# [How to complete this task]
Work out how many lines in the data below contain "ForkBot", and state that count with nothing added.

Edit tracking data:
##############################

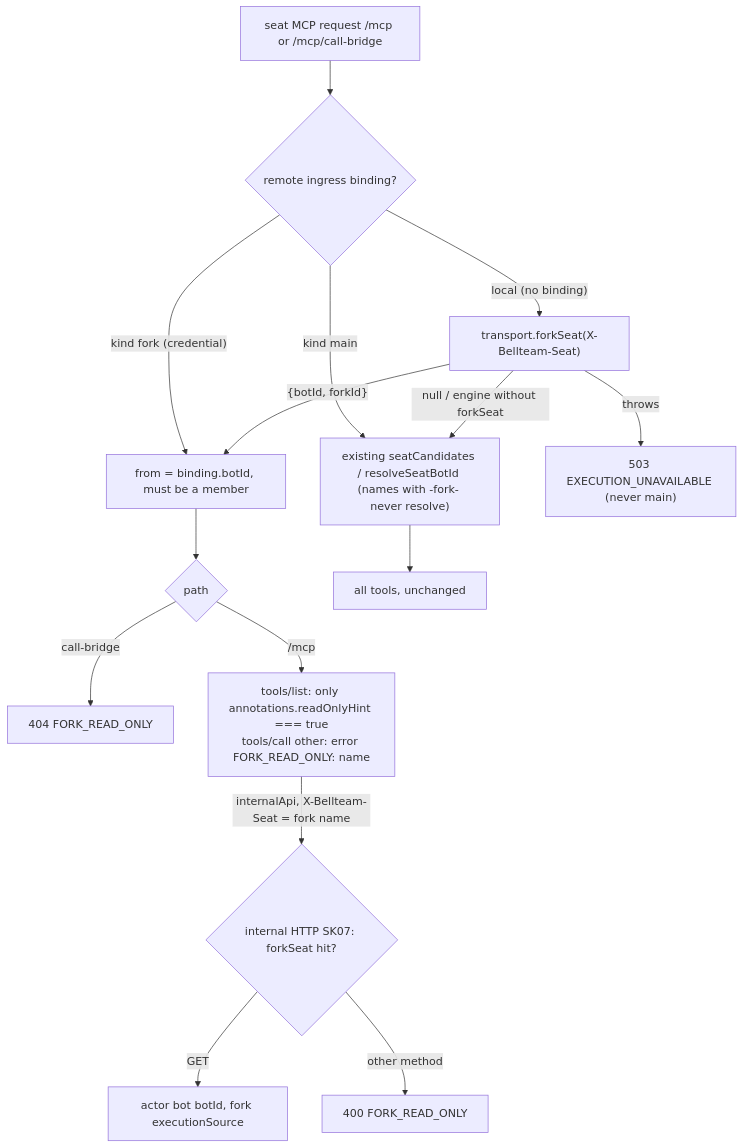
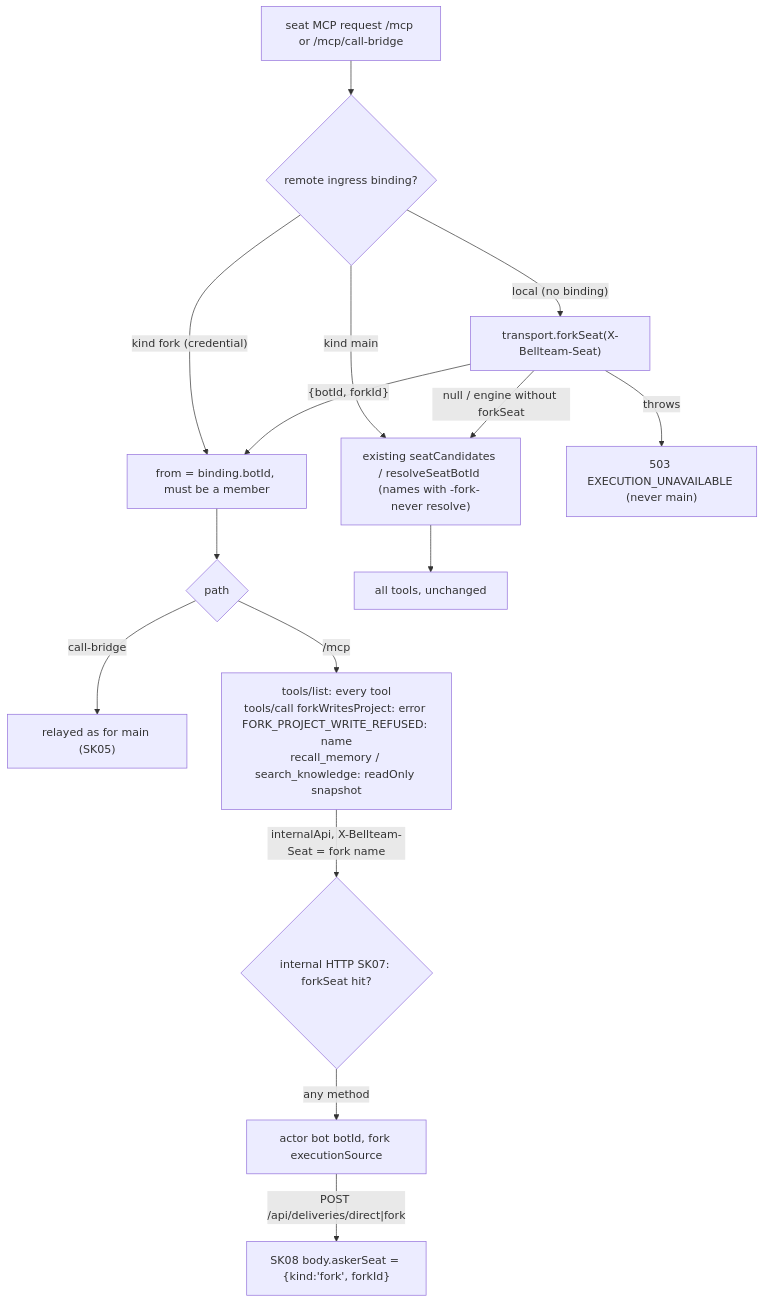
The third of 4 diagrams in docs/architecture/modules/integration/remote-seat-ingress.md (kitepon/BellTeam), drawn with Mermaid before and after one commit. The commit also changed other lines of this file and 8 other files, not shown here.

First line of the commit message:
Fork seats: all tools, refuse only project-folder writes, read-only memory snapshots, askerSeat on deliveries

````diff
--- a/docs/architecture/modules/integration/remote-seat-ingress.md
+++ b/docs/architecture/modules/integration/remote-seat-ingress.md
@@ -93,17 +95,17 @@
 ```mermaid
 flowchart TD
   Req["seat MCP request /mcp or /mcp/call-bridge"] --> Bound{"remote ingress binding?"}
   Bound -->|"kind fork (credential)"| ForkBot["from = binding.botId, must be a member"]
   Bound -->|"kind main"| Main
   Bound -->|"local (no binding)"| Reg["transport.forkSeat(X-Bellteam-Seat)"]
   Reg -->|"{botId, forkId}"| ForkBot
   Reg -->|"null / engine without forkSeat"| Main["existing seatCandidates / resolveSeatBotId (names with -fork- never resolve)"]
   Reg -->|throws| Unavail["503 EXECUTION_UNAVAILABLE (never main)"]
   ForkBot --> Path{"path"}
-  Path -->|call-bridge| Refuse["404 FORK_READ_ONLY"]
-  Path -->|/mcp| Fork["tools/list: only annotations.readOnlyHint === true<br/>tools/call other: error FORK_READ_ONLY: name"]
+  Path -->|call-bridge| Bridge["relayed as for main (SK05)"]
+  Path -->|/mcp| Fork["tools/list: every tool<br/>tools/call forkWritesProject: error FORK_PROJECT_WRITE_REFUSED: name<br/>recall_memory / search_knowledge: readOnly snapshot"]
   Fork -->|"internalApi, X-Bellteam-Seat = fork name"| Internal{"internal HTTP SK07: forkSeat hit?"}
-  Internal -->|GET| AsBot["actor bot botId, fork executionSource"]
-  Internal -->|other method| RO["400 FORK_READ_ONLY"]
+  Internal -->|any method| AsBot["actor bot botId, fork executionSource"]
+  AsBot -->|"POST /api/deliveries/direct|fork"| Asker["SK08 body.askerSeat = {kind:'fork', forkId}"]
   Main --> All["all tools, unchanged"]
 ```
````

##############################

# [Result of the exercise]
3